• **Problem**
The number of lines containing "retrospectiva" is the only answer wanted; work it out from the entries below.

• **Dataset content**
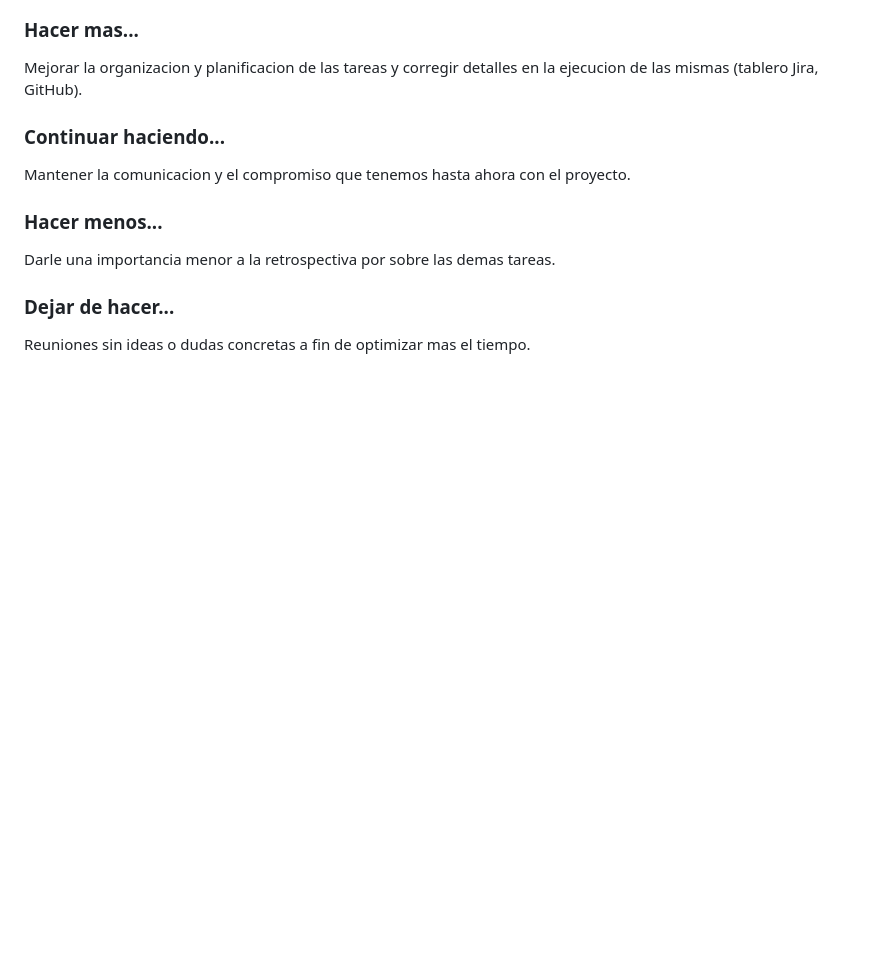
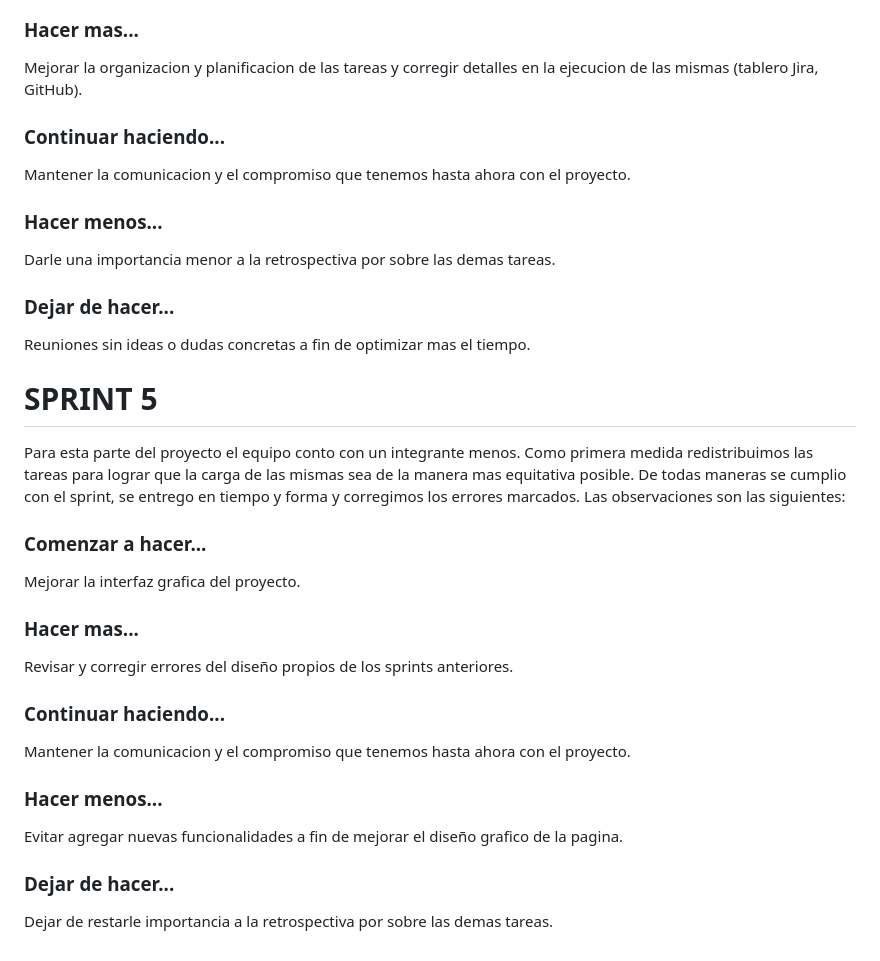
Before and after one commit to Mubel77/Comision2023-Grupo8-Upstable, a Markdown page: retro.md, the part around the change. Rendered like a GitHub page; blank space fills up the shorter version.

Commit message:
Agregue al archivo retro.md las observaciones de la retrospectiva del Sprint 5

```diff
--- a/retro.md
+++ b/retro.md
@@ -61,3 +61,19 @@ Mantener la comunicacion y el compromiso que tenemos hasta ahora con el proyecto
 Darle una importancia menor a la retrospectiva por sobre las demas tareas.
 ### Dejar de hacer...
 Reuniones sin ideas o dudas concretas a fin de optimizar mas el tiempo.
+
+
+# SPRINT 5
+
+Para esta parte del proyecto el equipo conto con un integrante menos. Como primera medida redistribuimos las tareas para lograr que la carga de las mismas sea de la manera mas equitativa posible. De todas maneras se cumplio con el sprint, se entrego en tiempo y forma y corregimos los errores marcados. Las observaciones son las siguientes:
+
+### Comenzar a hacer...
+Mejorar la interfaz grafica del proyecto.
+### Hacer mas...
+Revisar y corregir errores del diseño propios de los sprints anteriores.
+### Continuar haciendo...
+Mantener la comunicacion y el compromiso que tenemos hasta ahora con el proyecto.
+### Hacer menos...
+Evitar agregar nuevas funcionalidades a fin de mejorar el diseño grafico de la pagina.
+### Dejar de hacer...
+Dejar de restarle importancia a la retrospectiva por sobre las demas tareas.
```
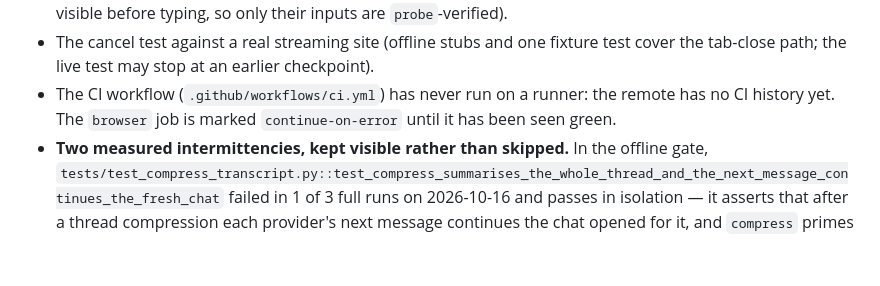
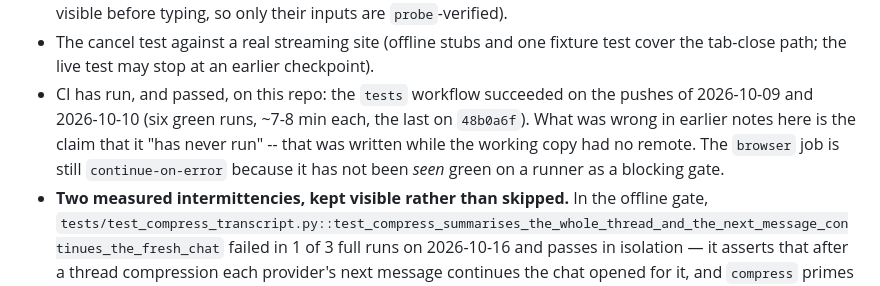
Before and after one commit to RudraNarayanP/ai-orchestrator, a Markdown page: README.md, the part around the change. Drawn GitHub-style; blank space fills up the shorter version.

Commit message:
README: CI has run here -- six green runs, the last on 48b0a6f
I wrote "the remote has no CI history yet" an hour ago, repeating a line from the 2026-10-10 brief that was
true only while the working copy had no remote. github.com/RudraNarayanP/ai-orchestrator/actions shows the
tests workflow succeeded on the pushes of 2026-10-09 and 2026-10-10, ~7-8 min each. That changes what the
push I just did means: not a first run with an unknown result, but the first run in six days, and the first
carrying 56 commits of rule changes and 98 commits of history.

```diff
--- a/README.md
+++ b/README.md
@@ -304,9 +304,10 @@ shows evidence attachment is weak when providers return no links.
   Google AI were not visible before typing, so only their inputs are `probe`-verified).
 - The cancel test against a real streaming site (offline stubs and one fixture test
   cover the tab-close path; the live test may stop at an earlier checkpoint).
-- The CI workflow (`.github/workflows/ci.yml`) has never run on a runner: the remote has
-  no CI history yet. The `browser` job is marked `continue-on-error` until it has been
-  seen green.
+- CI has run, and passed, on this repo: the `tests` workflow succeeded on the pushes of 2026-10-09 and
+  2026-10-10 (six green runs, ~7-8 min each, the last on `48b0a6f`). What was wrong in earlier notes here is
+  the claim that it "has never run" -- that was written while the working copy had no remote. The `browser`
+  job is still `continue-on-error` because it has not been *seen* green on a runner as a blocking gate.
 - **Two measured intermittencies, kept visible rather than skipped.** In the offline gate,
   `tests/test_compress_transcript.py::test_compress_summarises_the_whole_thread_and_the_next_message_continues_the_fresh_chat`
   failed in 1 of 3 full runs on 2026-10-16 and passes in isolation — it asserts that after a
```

• **Output**
3